Hubs started popping up all over the world and I was getting pressure from members of those international communities to start one in South Africa, as this is where the initial thinking and inspiration for it all began. I moved back home in 2008, briefly becoming a coffee shop entrepreneur again.
I missed that sense of community, working alongside people I liked. I knew that I had knowledge and experience to impart, so with all of my savings, I started The Hub in Johannesburg in October 2010.
What have you learnt so far?
There have been a lot of lessons, lots of burnt fingers. You can’t be all things to everyone. We can’t support survival entrepreneurs. Things got slippery when we accepted new members simply because we needed rent. We want the guy who’ll come up with that innovation and then also has the ambition to spread it.
The Hub Successes

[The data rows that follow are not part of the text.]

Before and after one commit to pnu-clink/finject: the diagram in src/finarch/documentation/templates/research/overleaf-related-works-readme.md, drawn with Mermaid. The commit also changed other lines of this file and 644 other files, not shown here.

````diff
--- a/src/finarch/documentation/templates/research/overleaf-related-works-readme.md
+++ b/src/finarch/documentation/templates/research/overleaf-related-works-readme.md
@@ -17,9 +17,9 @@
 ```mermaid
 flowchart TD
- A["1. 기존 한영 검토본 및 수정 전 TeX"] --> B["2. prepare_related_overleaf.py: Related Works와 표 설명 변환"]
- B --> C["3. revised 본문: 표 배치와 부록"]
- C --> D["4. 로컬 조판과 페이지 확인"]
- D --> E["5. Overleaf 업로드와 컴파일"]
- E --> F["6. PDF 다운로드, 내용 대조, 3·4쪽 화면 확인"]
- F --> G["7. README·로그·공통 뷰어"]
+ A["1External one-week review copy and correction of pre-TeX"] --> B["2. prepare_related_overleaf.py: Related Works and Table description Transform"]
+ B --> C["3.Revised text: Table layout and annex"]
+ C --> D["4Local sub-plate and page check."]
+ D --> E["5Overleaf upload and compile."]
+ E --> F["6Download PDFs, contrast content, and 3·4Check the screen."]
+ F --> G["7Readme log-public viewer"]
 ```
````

Members of The Hub are running a Shake The World campaign and they are making bracelets that represent the Millennium Goals.
It’s a job-creation project for women in rural KZN. The bracelets are now being sold in Edgars stores countrywide.

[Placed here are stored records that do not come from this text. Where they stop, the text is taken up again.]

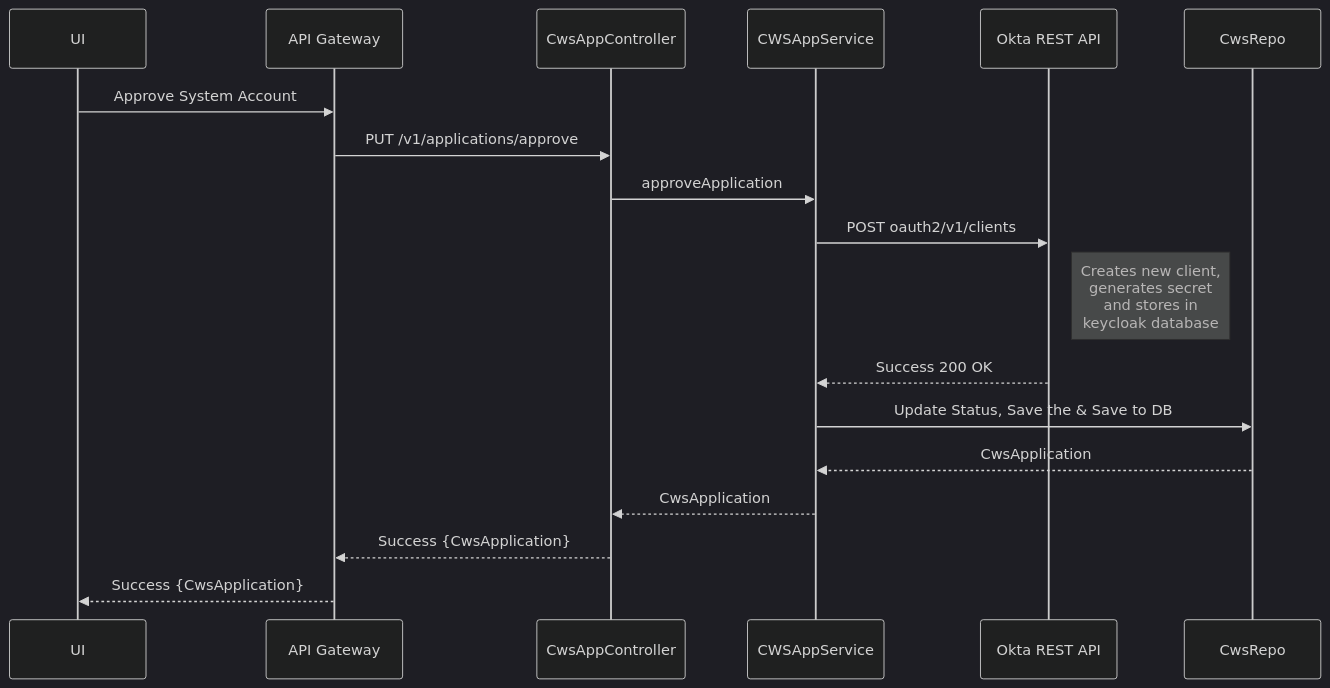
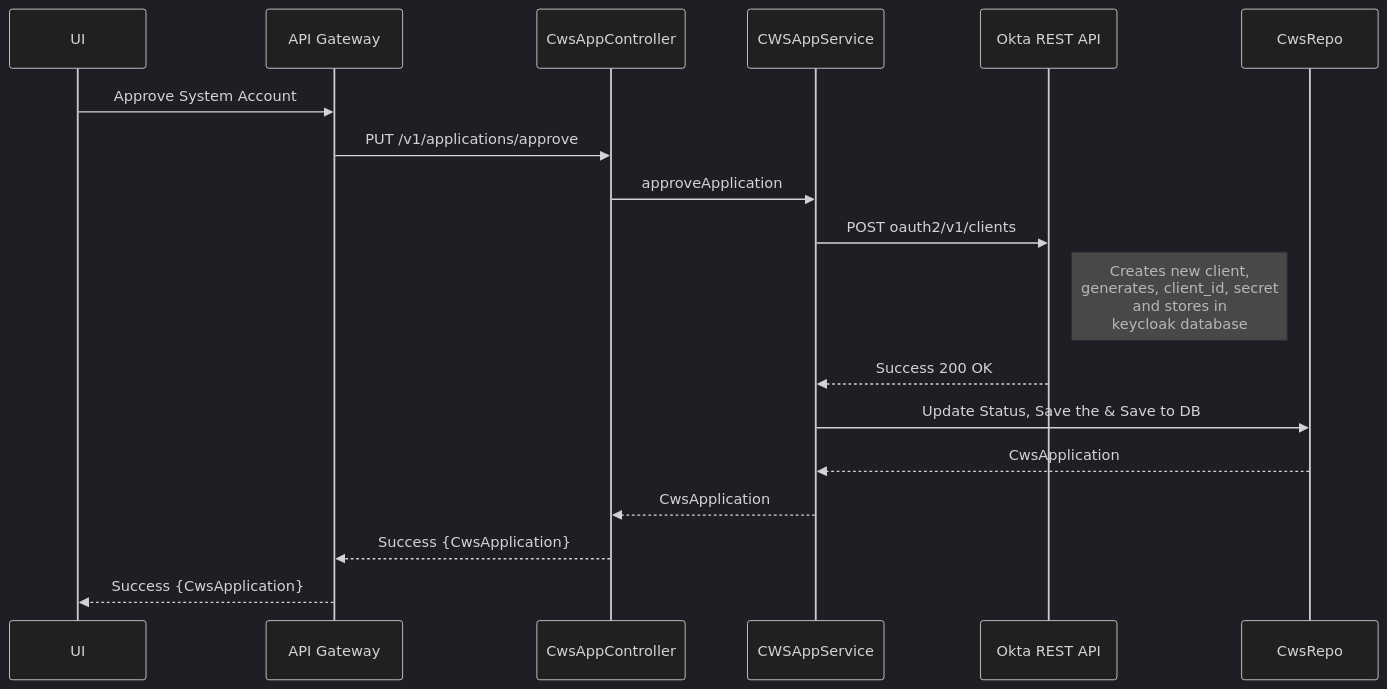
The first of 4 diagrams in README.md (venuduggireddy/slakedit), drawn with Mermaid (dark theme) before and after one commit. The commit also changed other lines of this file, not shown here.

````diff
--- a/README.md
+++ b/README.md
@@ -74,14 +74,14 @@
 ```mermaid
 sequenceDiagram
 UI ->> API Gateway: Approve System Account
 API Gateway->>CwsAppController: PUT /v1/applications/approve
 CwsAppController->> CWSAppService: approveApplication
 CWSAppService ->> Okta REST API: POST oauth2/v1/clients
-Note right of Okta REST API: Creates new client,<br/>generates secret<br/> and stores in <br/> keycloak database
+Note right of Okta REST API: Creates new client,<br/>generates, client_id, secret<br/> and stores in <br/> keycloak database
 Okta REST API -->> CWSAppService : Success 200 OK
 CWSAppService ->> CwsRepo: Update Status, Save the & Save to DB 
 CwsRepo -->> CWSAppService: CwsApplication
 CWSAppService -->> CwsAppController: CwsApplication
 CwsAppController -->> API Gateway: Success {CwsApplication}
 API Gateway -->> UI: Success {CwsApplication}
 ```
````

The term ‘social enterprise’ is a new buzzword. Tell us about that…
There are a lot of young, black South Africans who are talented and who want to give something back. They have barriers of entry to doing well – things like paying for lobola and buying their parents a home. Whereas a lot of white South Africans can start their entrepreneurial journey with things like inheritance money.
For myself, I know that I have an extended family to support, and it’s hard finding that balance between unpaid volunteer work and well-paid corporate work. That is the incentive to be a social entrepreneur though: having the best of both worlds.
What makes you South African?
I consider myself a pan-African globalist because I feel a strong connection to a few countries that could be home to me. There’s that scene in “Blood Diamond” where Leo DiCaprio’s character picks up the soil and speaks about how the soil is in our veins. I was in London when I watched that and I burst into tears. It’s true: we are connected to the soil. And to each other.
Are you hopeful?
Institutionally, on a government level, I’m scared. I don’t trust large-scale institutions. If corporates started “getting it”, they could adopt such cool, world-changing ideas, because they’ve got the power and the know-how to scale stuff. One of our aims is to get corporates to stop seeing social entrepreneurship as a sideline corporate social investment activity and see sustainability as ingrained in your core business.
What does leadership mean to you?
Leadership is about stepping up to the plate. You may not be the guru or have all the answers, but it’s about that “stepping up” – doing your bit and taking ownership of what you see.
* Nurse is a freelance journalist and founder of Laugh It Off.